§ YOUR TASK: All lines in the records that carry the string "transition" are to be shown.

§ RECORDS FOR PROCESSING:

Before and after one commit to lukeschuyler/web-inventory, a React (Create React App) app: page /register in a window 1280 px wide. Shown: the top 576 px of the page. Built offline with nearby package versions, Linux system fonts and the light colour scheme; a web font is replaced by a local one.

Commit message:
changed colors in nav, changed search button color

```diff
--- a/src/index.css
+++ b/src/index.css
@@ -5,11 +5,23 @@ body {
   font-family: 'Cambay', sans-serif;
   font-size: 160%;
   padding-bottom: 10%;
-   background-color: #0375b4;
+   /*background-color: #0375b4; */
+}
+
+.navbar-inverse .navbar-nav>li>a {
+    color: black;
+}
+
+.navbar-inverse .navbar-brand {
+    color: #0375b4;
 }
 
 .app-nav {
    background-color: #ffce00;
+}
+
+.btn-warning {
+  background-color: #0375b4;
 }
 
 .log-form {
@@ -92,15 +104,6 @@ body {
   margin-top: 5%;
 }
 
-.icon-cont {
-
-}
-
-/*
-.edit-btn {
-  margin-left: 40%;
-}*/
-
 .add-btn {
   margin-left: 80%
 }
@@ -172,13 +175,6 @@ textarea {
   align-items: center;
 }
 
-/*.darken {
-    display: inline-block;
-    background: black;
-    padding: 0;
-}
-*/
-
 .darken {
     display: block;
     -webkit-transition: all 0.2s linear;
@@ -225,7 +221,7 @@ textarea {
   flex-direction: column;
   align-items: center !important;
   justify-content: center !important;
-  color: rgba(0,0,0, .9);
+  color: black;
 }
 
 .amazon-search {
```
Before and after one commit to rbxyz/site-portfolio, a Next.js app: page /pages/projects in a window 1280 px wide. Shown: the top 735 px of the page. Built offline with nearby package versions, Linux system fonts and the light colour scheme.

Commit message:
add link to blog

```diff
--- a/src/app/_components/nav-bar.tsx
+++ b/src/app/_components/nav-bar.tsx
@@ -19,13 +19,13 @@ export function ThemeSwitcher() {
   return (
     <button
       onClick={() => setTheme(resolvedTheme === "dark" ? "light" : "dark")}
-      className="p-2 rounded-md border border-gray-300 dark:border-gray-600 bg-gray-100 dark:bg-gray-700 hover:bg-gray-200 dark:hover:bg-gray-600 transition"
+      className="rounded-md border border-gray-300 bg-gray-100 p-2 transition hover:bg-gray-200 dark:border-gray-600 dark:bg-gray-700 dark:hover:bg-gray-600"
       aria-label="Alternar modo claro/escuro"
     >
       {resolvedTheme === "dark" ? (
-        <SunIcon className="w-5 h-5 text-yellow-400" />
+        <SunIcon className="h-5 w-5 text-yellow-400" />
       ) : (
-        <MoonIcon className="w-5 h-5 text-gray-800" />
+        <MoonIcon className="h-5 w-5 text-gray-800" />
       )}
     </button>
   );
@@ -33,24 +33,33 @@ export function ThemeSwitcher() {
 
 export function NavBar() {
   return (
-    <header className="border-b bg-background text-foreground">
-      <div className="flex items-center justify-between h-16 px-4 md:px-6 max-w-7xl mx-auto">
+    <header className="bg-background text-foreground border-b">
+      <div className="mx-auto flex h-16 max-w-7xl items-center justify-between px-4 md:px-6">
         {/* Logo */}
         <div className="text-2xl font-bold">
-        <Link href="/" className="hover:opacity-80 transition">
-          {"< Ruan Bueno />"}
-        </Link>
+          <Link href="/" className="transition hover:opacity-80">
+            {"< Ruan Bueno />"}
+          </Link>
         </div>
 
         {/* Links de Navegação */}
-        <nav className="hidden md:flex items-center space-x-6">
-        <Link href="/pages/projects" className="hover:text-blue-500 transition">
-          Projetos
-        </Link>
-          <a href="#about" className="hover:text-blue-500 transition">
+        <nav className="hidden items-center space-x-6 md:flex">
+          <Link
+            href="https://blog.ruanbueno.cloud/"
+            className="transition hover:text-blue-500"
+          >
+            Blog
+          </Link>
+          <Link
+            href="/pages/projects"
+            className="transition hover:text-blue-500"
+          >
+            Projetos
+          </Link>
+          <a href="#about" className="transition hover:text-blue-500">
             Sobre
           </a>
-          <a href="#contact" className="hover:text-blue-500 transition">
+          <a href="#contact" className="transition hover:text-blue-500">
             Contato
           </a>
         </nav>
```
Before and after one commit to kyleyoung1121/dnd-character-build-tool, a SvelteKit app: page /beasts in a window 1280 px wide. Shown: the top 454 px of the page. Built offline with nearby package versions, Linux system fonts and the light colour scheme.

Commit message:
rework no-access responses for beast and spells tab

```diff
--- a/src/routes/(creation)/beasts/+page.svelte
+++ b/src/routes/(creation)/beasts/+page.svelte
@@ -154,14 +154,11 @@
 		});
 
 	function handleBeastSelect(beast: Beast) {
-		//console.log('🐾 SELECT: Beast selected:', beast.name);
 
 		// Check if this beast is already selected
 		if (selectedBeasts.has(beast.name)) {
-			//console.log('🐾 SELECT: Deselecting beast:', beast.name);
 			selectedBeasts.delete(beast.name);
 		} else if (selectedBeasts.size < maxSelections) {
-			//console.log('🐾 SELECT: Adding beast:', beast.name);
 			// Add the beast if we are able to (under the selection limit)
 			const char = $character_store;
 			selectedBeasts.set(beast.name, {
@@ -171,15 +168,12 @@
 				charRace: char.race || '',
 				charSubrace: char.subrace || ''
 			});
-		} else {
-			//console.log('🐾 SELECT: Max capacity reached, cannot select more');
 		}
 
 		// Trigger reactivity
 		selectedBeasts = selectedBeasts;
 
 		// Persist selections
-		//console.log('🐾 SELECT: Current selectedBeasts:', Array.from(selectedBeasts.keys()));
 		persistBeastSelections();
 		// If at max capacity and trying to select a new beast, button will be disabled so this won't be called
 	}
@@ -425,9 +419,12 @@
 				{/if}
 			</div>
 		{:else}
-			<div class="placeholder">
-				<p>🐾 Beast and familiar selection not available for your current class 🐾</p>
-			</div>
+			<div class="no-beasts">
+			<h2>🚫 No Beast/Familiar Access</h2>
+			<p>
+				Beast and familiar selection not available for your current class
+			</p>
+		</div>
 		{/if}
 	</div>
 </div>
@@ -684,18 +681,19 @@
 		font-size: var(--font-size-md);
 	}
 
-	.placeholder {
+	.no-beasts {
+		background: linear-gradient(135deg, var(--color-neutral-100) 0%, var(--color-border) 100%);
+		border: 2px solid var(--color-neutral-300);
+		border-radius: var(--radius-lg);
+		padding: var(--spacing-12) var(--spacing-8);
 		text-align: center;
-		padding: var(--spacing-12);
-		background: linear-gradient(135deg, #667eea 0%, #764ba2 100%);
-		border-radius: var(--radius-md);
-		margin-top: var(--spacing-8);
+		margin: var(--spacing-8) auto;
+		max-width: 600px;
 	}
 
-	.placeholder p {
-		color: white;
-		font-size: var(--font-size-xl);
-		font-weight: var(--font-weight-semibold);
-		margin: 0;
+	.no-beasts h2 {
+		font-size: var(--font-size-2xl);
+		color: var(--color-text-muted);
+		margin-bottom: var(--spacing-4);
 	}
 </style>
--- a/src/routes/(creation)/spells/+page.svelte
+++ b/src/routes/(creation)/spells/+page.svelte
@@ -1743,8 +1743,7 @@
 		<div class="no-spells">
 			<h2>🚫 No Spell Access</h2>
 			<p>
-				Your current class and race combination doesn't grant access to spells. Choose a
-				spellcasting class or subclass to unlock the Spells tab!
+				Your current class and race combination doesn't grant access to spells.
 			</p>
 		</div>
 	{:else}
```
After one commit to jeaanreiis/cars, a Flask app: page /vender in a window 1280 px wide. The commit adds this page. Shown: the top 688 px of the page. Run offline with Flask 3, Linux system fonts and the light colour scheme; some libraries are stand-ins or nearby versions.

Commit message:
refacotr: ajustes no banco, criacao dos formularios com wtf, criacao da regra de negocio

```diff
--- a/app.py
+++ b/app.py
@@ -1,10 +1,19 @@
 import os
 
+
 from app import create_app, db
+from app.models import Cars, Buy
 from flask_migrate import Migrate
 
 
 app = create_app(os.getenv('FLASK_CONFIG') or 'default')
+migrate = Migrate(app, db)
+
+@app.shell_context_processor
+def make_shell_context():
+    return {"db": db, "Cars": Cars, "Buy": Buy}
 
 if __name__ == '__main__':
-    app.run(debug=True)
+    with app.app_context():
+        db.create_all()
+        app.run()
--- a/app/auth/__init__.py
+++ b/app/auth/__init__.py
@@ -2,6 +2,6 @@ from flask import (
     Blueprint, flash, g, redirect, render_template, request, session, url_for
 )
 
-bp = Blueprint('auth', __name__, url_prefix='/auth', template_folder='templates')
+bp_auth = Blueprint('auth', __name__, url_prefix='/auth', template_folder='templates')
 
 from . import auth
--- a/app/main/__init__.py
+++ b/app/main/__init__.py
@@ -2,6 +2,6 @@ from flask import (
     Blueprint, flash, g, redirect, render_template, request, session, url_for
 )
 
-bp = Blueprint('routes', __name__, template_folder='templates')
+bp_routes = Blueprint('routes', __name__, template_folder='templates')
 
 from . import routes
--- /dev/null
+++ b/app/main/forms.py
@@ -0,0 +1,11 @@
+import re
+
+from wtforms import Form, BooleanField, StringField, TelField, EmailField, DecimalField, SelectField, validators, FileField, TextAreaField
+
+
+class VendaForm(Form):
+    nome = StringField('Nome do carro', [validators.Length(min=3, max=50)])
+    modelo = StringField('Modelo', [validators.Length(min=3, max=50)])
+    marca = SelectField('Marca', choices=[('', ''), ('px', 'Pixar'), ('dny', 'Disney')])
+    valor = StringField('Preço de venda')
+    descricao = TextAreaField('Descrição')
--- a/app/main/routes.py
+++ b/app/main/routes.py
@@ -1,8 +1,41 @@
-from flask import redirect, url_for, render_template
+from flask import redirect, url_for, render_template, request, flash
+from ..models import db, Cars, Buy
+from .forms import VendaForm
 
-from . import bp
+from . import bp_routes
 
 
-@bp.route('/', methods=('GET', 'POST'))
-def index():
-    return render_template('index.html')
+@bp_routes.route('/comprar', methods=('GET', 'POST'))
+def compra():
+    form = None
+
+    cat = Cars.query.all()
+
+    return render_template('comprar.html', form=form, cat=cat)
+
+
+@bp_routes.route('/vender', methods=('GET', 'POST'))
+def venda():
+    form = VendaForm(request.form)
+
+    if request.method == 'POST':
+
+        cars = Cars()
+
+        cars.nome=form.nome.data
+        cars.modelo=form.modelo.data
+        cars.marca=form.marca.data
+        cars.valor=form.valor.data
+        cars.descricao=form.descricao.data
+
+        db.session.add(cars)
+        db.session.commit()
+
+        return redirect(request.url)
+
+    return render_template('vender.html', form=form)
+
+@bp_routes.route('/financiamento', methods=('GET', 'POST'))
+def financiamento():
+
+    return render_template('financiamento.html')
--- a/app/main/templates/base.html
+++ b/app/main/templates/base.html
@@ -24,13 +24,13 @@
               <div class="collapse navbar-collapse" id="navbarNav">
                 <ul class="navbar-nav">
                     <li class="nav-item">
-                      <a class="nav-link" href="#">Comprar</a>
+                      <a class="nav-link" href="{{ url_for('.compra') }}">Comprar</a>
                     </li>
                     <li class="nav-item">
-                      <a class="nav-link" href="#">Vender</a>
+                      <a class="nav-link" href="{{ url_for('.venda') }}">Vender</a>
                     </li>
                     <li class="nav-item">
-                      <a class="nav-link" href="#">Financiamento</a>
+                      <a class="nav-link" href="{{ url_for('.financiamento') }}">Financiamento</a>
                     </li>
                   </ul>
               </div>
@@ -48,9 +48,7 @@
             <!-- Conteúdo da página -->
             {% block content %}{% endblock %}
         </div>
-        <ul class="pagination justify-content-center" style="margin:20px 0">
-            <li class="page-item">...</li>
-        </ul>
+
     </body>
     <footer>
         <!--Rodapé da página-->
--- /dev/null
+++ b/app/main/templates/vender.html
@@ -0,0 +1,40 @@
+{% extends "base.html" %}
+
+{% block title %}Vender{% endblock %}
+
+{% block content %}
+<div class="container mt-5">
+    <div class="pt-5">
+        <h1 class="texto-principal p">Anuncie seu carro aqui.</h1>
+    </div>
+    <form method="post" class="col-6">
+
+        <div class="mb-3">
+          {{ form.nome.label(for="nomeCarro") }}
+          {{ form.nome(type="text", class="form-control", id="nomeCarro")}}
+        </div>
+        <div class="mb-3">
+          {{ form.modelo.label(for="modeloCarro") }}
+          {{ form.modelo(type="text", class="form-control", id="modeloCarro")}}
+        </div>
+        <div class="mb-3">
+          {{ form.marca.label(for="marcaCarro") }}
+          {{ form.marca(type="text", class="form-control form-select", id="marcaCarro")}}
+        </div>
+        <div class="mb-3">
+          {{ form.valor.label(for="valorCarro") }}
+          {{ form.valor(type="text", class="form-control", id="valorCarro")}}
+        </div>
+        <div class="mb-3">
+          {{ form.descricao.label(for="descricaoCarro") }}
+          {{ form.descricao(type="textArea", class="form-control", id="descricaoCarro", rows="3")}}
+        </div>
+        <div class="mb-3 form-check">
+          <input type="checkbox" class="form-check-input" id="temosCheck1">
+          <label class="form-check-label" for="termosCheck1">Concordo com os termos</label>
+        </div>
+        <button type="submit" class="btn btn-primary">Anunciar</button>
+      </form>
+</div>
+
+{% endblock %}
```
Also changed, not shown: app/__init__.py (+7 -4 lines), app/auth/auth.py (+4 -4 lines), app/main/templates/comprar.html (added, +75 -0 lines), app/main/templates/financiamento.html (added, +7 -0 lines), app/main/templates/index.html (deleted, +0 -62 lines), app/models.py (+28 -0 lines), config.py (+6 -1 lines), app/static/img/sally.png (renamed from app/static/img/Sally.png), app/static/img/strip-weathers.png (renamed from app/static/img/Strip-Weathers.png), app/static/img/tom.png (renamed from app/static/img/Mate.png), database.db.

§ OUTPUT OF THE EXERCISE:
     -webkit-transition: all 0.2s linear;
-      className="p-2 rounded-md border border-gray-300 dark:border-gray-600 bg-gray-100 dark:bg-gray-700 hover:bg-gray-200 dark:hover:bg-gray-600 transition"
+      className="rounded-md border border-gray-300 bg-gray-100 p-2 transition hover:bg-gray-200 dark:border-gray-600 dark:bg-gray-700 dark:hover:bg-gray-600"
-        <Link href="/" className="hover:opacity-80 transition">
+          <Link href="/" className="transition hover:opacity-80">
-        <Link href="/pages/projects" className="hover:text-blue-500 transition">
-          <a href="#about" className="hover:text-blue-500 transition">
+            className="transition hover:text-blue-500"
+            className="transition hover:text-blue-500"
+          <a href="#about" className="transition hover:text-blue-500">
-          <a href="#contact" className="hover:text-blue-500 transition">
+          <a href="#contact" className="transition hover:text-blue-500">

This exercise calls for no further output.